Joe and Jenna discuss how Joymode is making it easier than ever to have meaningful experiences and highlight critical stages and lessons learned throughout his journey as a founder.
Insights from Joe
On Redefining Ownership with Joymode:
- "Experiences are what really make you happy. It's not the garage full of things. It's the moments and memories."
- "We are ambitious and proud of what we are building. Sometimes not expanding feels like torture. The lesson learned over the last two years is that when local experiences expand too quickly the quality degrades. We are trying to help you create special moments with your friends and family. We can't let your experiences fail. We have to get it right and have a rule that no issue should happen twice. We want to expand from a position of strength and confidence as opposed to just expanding to expand. We want Joymode to be around for decades. On that timeline, it doesn't feel like we are moving slowly at all. We are fundamentally challenging the notion of ownership. It's going to take time for that to come together."
- "How is the talent in LA? Amazing. There are a lot of reasons we could fail as a company but it won't be for lack of talent."
On Life as a Founder:
- "Klout's success was shaped by the fact that we never thought our goals were big. They sounded cool so we pursued them. I had never met an investor or anyone who worked at Google before we started. The company launched in my bedroom. The team and I were all young, raw, and really inspired by the idea. We didn't realize how big it was."
- "As a second time founder, it's easy to overthink things and talk yourself out of them. Knowledge can quickly become paralyzing."
- "No one really knows how things are going to work out for your company. They may have seen things from other companies but every situation has its own context and their past doesn't matter for you. Take everything in. Synthesize advice, reactions, and thoughts. And then, as the CEO and founder, you have to make the decision. It is difficult, but it's your job."
- "You have to learn to not get too high and not get too low. The pendulum literally swings hour by hour. It goes from being the best idea ever to wondering what you were thinking. It's really easy to fall into the mental, physical, and emotional exhaustion. Be okay with the uncertainty and the ups and downs and know that your emotions are normal. As an entrepreneur, this is what you signed up for. If you are high fiving everyone at everything that goes right it is going to crush you when the first thing goes wrong. If you get crushed when things go wrong, you are never going to enjoy the moments when they go well. Find the right balance where you can live without going too high or too low."
- "Even when things are spinning, you can still push forward. It's never as bad as you think. All things pass and it will be okay."
On Building Real Relationships:
- "I don't ever think of myself as a networker.
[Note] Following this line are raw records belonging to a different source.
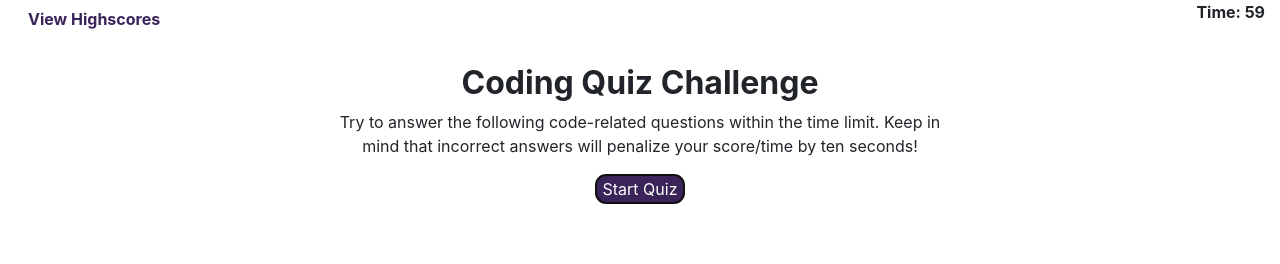
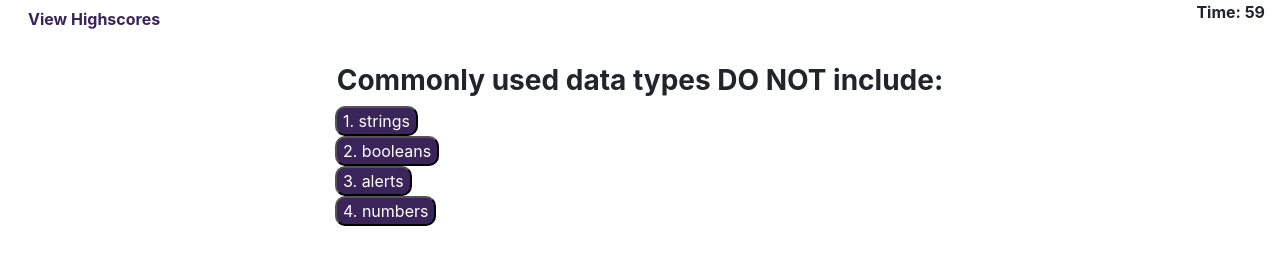
Before and after one commit to cbragg9/JavaScript_Quiz, a plain HTML site: page index.html in a window 1280 px wide. Both pictures are taken after a click on the button "Start Quiz". Drawn offline with nearby package versions, Linux system fonts and the light colour scheme.

Commit message:
display first question on click

```diff
--- a/index.html
+++ b/index.html
@@ -28,16 +28,22 @@
     <div class="container-fluid">
 
         <div class="row header">
-            <div class="col-12 text-center title">
-                <h2 id="quiz-titles">Coding Quiz Challenge</h2>
+            <div class="col-12 text-center">
+                <h3 id="quiz-titles">Coding Quiz Challenge</h3>
             </div>
         </div>
 
         <div class="row">
-            <div class="col-10 col-sm-8 col-md-6 text-center offset-1 offset-sm-2 offset-md-3 middle-content">
-                <p>Try to answer the following code-related questions within the time limit. Keep in mind that incorrect
+            <div class="col-10 col-sm-8 col-md-6 text-center offset-1 offset-sm-2 offset-md-3">
+                <p id="quiz-instructions">Try to answer the following code-related questions within the time limit. Keep in mind that incorrect
                     answers will penalize your score/time by ten seconds!
                 </p>
+
+                <!-- Buttons not displayed on home screen -->
+                <button id="first-question" class="purple-button quiz-questions">1. strings</button>
+                <button id="second-question" class="purple-button quiz-questions">2. booleans</button>
+                <button id="third-question" class="purple-button quiz-questions">3. alerts</button>
+                <button id="forth-question" class="purple-button quiz-questions">4. numbers</button>
             </div>
         </div>
 
--- a/script.js
+++ b/script.js
@@ -1,14 +1,24 @@
 var timerEl = document.getElementById("timer");
 var startEl = document.getElementById("quiz-Start");
+var quizTitlesEl = document.getElementById("quiz-titles");
+var quizInstructionsEl = document.getElementById("quiz-instructions");
 
+// Stores an HTML collection, requires a for loop to iterate through all buttons
+var quizButtonsEl = document.getElementsByClassName("quiz-questions");
+
+
+// Start countdown and first question when quiz start button is clicked
 startEl.addEventListener("click", countdown);
+startEl.addEventListener("click", firstQuestion);
 
+// Create text node and display initial timer as 0
 var timeCount = 0;
+var timeLeft = 60;
 var text = document.createTextNode("Time: " + timeCount);
 timerEl.appendChild(text);
 
+// Start timer countdown and display first question
 function countdown() {
-    var timeLeft = 60;
 
     var timeInterval = setInterval(function() {
         timeCount = timeLeft;
@@ -23,3 +33,22 @@ function countdown() {
 
     }, 1000);
 }
+
+// Remove quiz instructions and quiz start quizButtonsEl, change title to quiz questionTwo, and display button html collection
+function firstQuestion() {
+
+    startEl.style.display = "none";
+    quizInstructionsEl.style.display = "none";
+    quizTitlesEl.textContent = "Commonly used data types DO NOT include:";
+
+    // for loop to iterate over all html collection
+    for (var i = 0; i < quizButtonsEl.length; i++) {
+        quizButtonsEl[i].style.display = "block";
+    }
+
+}
+
+
+
+
+var questionTwo = ["1. quotes", "2. curly brackets", "3. parentheses", "4. square brackets"];
--- a/style.css
+++ b/style.css
@@ -20,3 +20,7 @@
 #timer {
     font-weight: bold;
 }
+
+.quiz-questions {
+    display: none;
+}
```
Also changed, not shown: 1 other file.
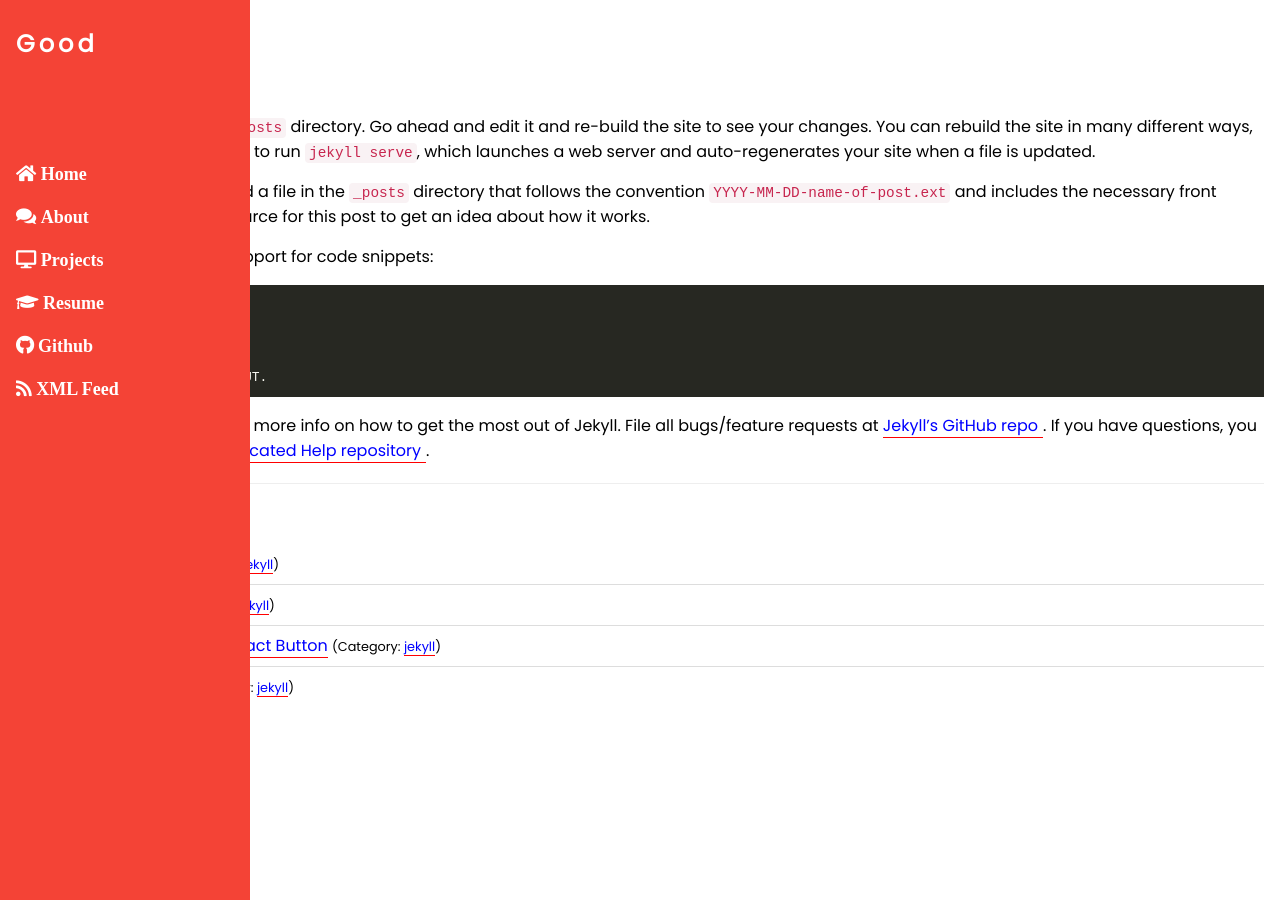
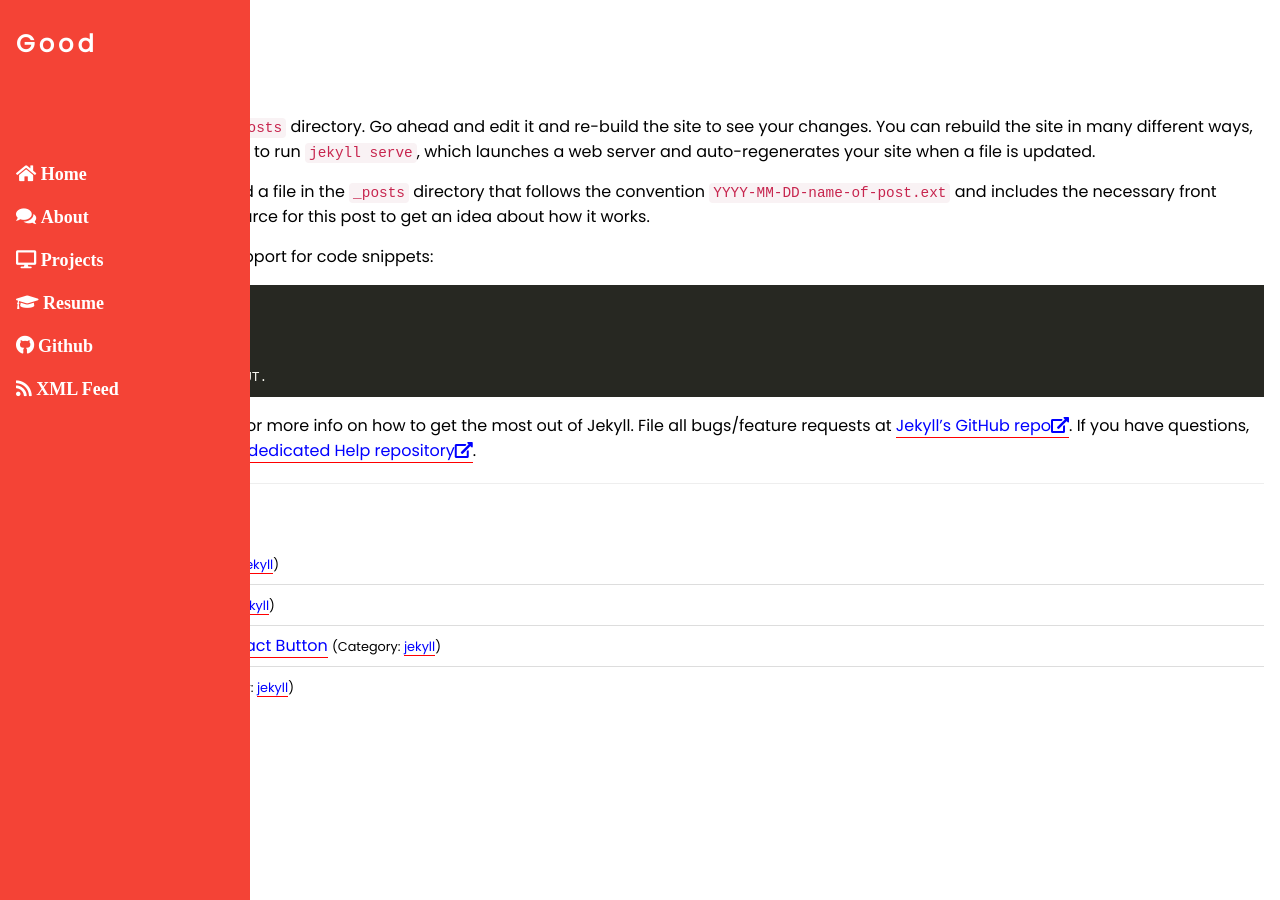
Before and after one commit to chipprogrammers/Good, a Jekyll site: the page built from _posts/2018-01-23-pagination-test3.md, in a window 1280 px wide. Built offline with Jekyll 4.4.1, drawn with Linux system fonts in a browser that asks for light colours; comment, search, counter and statistics services are not loaded.

Commit message:
Update main.css

```diff
--- a/assets/css/main.css
+++ b/assets/css/main.css
@@ -149,7 +149,7 @@
 #myLink a[href^="https://"]:after {
   content: "\f35d";
   font-family: "Font Awesome 5 Free";
-  margin: 0 0 0 5px;
+  font-weight: 900;
 }
 #myLink a:link {
     color: blue;
```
I don't go to a lot of tech socials. I don't feel like I'm an insider in Silicon Valley. I didn't go to Stanford or work at Google. I went to high school in Las Vegas and never worked anywhere that anyone has ever heard of. Being an outsider and staying true to that - continuing to be myself - and being okay that I don't need to be everyone's friend or be Mr.Networker; People respond well to that. You can make a lot of really great friends by not trying to be everyone's friend. Just be yourself."
- "We couldn't be more proud to work with so many special people. I would be 100% happy to hang out with all of the people that are involved in Joymode. I would be friends with them if we were all doing something totally different."